Share this article on:

Effect of Crank Length on Joint-Specific Power during Maximal Cycling


Medicine & Science in Sports & Exercise: September 2011 - Volume 43 - Issue 9 - p 1689-1697
doi: 10.1249/MSS.0b013e3182125e96
Applied Sciences

Previous investigators have suggested that crank length has little effect on overall short-term maximal cycling power once the effects of pedal speed and pedaling rate are accounted for. Although overall maximal power may be unaffected by crank length, it is possible that similar overall power might be produced with different combinations of joint-specific powers. Knowing the effects of crank length on joint-specific power production during maximal cycling may have practical implications with respect to avoiding or delaying fatigue during high-intensity exercise.

Purpose: The purpose of this study was to determine the effect of changes in crank length on joint-specific powers during short-term maximal cycling.

Methods: Fifteen trained cyclists performed maximal isokinetic cycling trials using crank lengths of 150, 165, 170, 175, and 190 mm. At each crank length, participants performed maximal trials at pedaling rates optimized for maximum power and at a constant pedaling rate of 120 rpm. Using pedal forces and limb kinematics, joint-specific powers were calculated via inverse dynamics and normalized to overall pedal power.

Results: ANOVAs revealed that crank length had no significant effect on relative joint-specific powers at the hip, knee, or ankle joints (P > 0.05) when pedaling rate was optimized. When pedaling rate was constant, crank length had a small but significant effect on hip and knee joint power (150 vs 190 mm only) (P < 0.05).

Conclusions: These data demonstrate that crank length does not affect relative joint-specific power once the effects of pedaling rate and pedal speed are accounted for. Our results thereby substantiate previous findings that crank length per se is not an important determinant of maximum cycling power production.

1Centre for Sports Medicine and Human Performance, Brunel University, Uxbridge, UNITED KINGDOM; 2Department of Performance Analysis and Biomechanics, English Institute of Sport, Manchester, UNITED KINGDOM; and 3Department of Exercise and Sport Science, University of Utah, Salt Lake City, UT

Address for correspondence: Thomas Korff, Ph.D., Centre for Sports Medicine and Human Performance, Brunel University, Uxbridge UB8 3PH, United Kingdom; E-mail:
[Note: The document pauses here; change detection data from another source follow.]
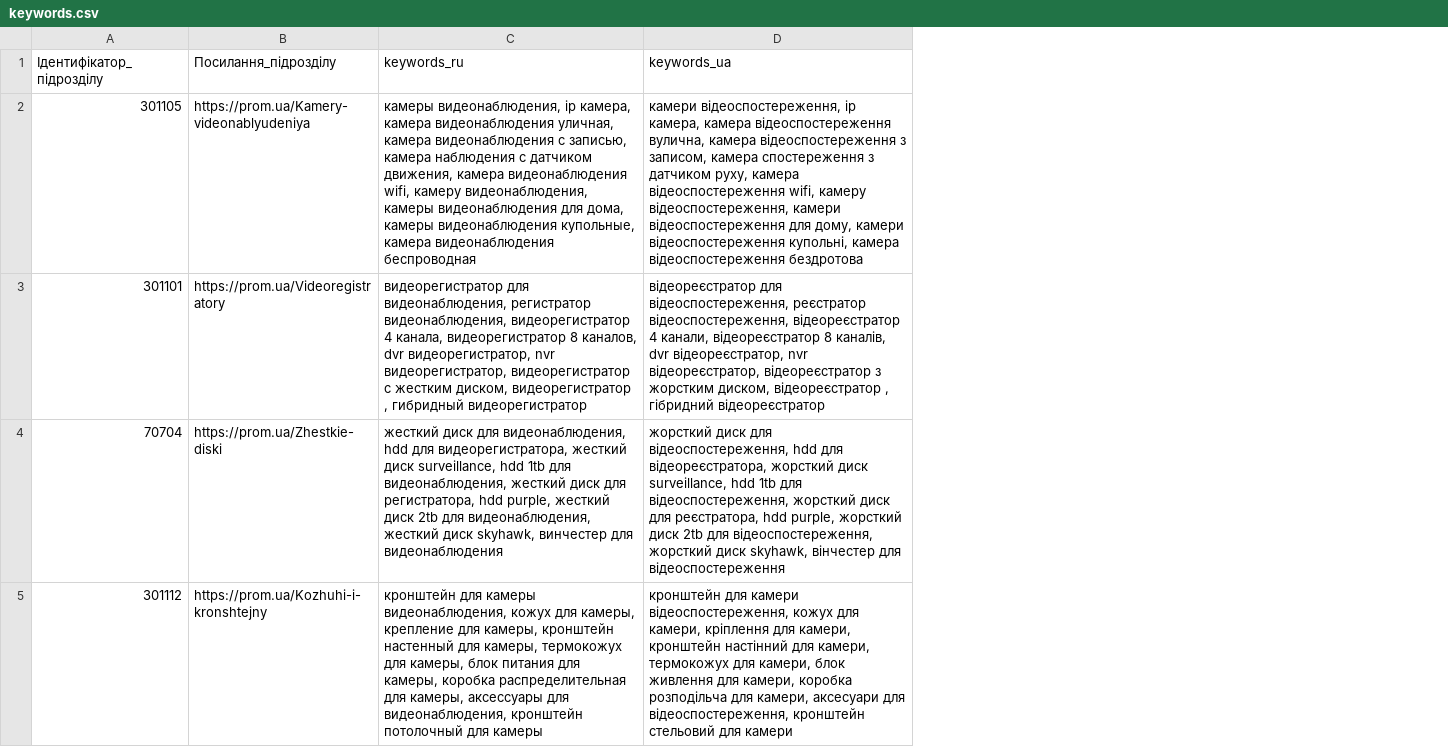
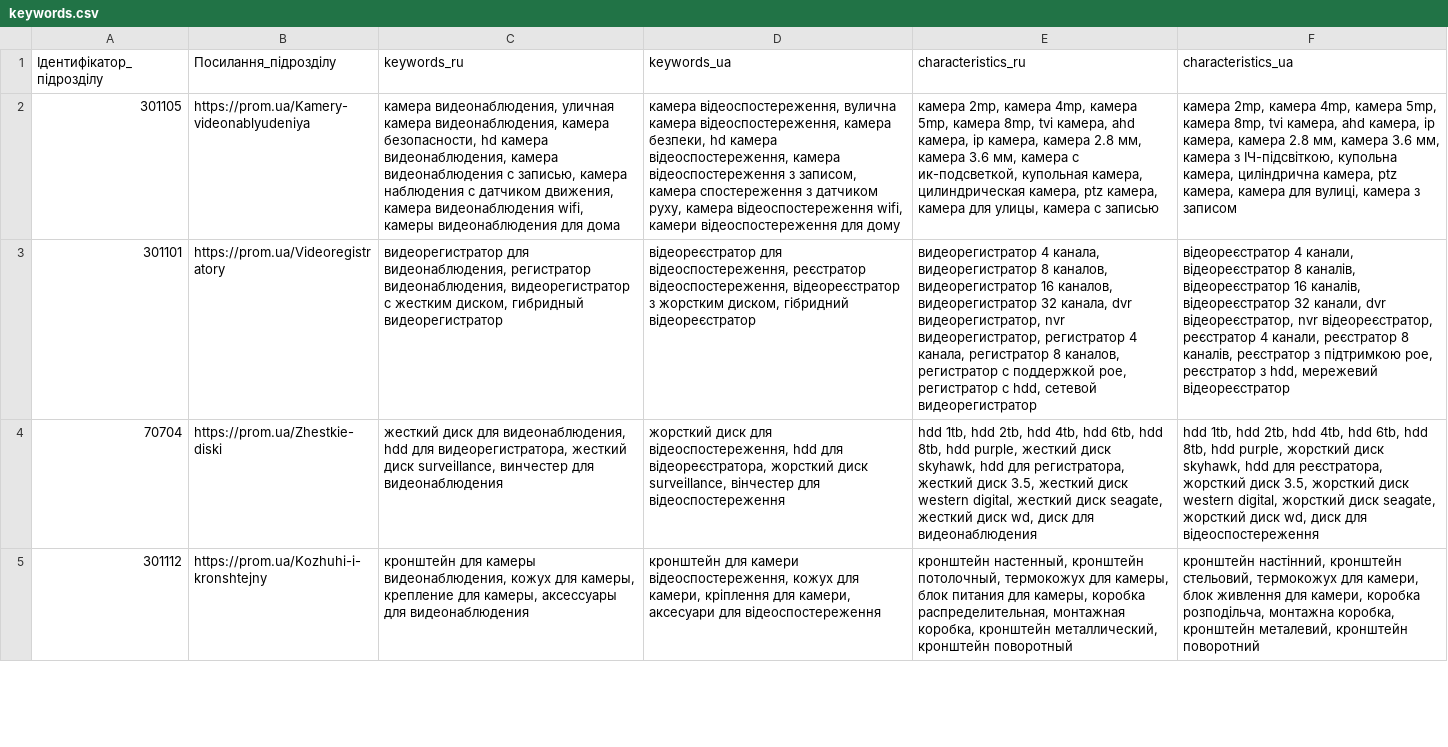
Before and after one commit to oniks98/scrapy-suppliers, a CSV file: data/viatec/keywords.csv, drawn as a sheet; only a part is shown; the diff covers the shown part only; the diff names each change by its address in the sheet, - before the commit and + after, or states it on an @@ line.

Commit message:
fix(viatec): change logic keywords

```diff
--- a/data/viatec/keywords.csv
+++ b/data/viatec/keywords.csv
+column E (characteristics_ru), rows 2-5: камера 2mp, камера 4mp, камера 5mp, камера 8mp, tvi камера, ahd камера, ip камера, камера 2.8 мм, камера 3.6 мм, камера с ик-подсветкой, купольная камера, цилиндрическая камера, ptz камера, камера для улицы, камера с записью | видеорегистратор 4 канала, видеорегистратор 8 каналов, видеорегистратор 16 каналов, видеорегистратор 32 канала, dvr видеорегистратор, nvr видеорегистратор, регистратор 4 канала, регистратор 8 каналов, регистратор с поддержкой poe, регистратор с hdd, сетевой видеорегистратор | hdd 1tb, hdd 2tb, hdd 4tb, hdd 6tb, hdd 8tb, hdd purple, жесткий диск skyhawk, hdd для регистратора, жесткий диск 3.5, жесткий диск western digital, жесткий диск seagate, жесткий диск wd, диск для видеонаблюдения | кронштейн настенный, кронштейн потолочный, термокожух для камеры, блок питания для камеры, коробка распределительная, монтажная коробка, кронштейн металлический, кронштейн поворотный
+column F (characteristics_ua), rows 2-5: камера 2mp, камера 4mp, камера 5mp, камера 8mp, tvi камера, ahd камера, ip камера, камера 2.8 мм, камера 3.6 мм, камера з ІЧ-підсвіткою, купольна камера, циліндрична камера, ptz камера, камера для вулиці, камера з записом | відеореєстратор 4 канали, відеореєстратор 8 каналів, відеореєстратор 16 каналів, відеореєстратор 32 канали, dvr відеореєстратор, nvr відеореєстратор, реєстратор 4 канали, реєстратор 8 каналів, реєстратор з підтримкою poe, реєстратор з hdd, мережевий відеореєстратор | hdd 1tb, hdd 2tb, hdd 4tb, hdd 6tb, hdd 8tb, hdd purple, жорсткий диск skyhawk, hdd для реєстратора, жорсткий диск 3.5, жорсткий диск western digital, жорсткий диск seagate, жорсткий диск wd, диск для відеоспостереження | кронштейн настінний, кронштейн стельовий, термокожух для камери, блок живлення для камери, коробка розподільча, монтажна коробка, кронштейн металевий, кронштейн поворотний
-C2 (keywords_ru): камеры видеонаблюдения, ip камера, камера видеонаблюдения уличная, камера видеонаблюдения с записью, камера наблюдения с датчиком движения, камера видеонаблюдения wifi, камеру видеонаблюдения, камеры видеонаблюдения для дома, камеры видеонаблюдения купольные, камера видеонаблюдения беспроводная
+C2 (keywords_ru): камера видеонаблюдения, уличная камера видеонаблюдения, камера безопасности, hd камера видеонаблюдения, камера видеонаблюдения с записью, камера наблюдения с датчиком движения, камера видеонаблюдения wifi, камеры видеонаблюдения для дома
-D2 (keywords_ua): камери відеоспостереження, ip камера, камера відеоспостереження вулична, камера відеоспостереження з записом, камера спостереження з датчиком руху, камера відеоспостереження wifi, камеру відеоспостереження, камери відеоспостереження для дому, камери відеоспостереження купольні, камера відеоспостереження бездротова
+D2 (keywords_ua): камера відеоспостереження, вулична камера відеоспостереження, камера безпеки, hd камера відеоспостереження, камера відеоспостереження з записом, камера спостереження з датчиком руху, камера відеоспостереження wifi, камери відеоспостереження для дому
-C3 (keywords_ru): …видеонаблюдения, видеорегистратор 4 канала, видеорегистратор 8 каналов, dvr видеорегистратор, nvr видеорегистратор, видеорегистратор с жестким диском, видеорегистратор , гибридный видеорегистратор
+C3 (keywords_ru): …видеонаблюдения, видеорегистратор с жестким диском, гибридный видеорегистратор
-D3 (keywords_ua): …відеоспостереження, відеореєстратор 4 канали, відеореєстратор 8 каналів, dvr відеореєстратор, nvr відеореєстратор, відеореєстратор з жорстким диском, відеореєстратор , гібридний відеореєстратор
+D3 (keywords_ua): …відеоспостереження, відеореєстратор з жорстким диском, гібридний відеореєстратор
-C4 (keywords_ru): …диск surveillance, hdd 1tb для видеонаблюдения, жесткий диск для регистратора, hdd purple, жесткий диск 2tb для видеонаблюдения, жесткий диск skyhawk, винчестер для…
+C4 (keywords_ru): …диск surveillance, винчестер для…
-D4 (keywords_ua): …диск surveillance, hdd 1tb для відеоспостереження, жорсткий диск для реєстратора, hdd purple, жорсткий диск 2tb для відеоспостереження, жорсткий диск skyhawk, вінчестер для…
+D4 (keywords_ua): …диск surveillance, вінчестер для…
-C5 (keywords_ru): …для камеры, кронштейн настенный для камеры, термокожух для камеры, блок питания для камеры, коробка распределительная для камеры, аксессуары для видеонаблюдения, кронштейн потолочный для камеры
+C5 (keywords_ru): …для камеры, аксессуары для видеонаблюдения
-D5 (keywords_ua): …для камери, кронштейн настінний для камери, термокожух для камери, блок живлення для камери, коробка розподільча для камери, аксесуари для відеоспостереження, кронштейн стельовий для камери
+D5 (keywords_ua): …для камери, аксесуари для відеоспостереження
```
Also changed, not shown: 56 edited cells elsewhere in this file, 4 other files.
Submitted for publication June 2010.

Accepted for publication January 2011.

©2011The American College of Sports Medicine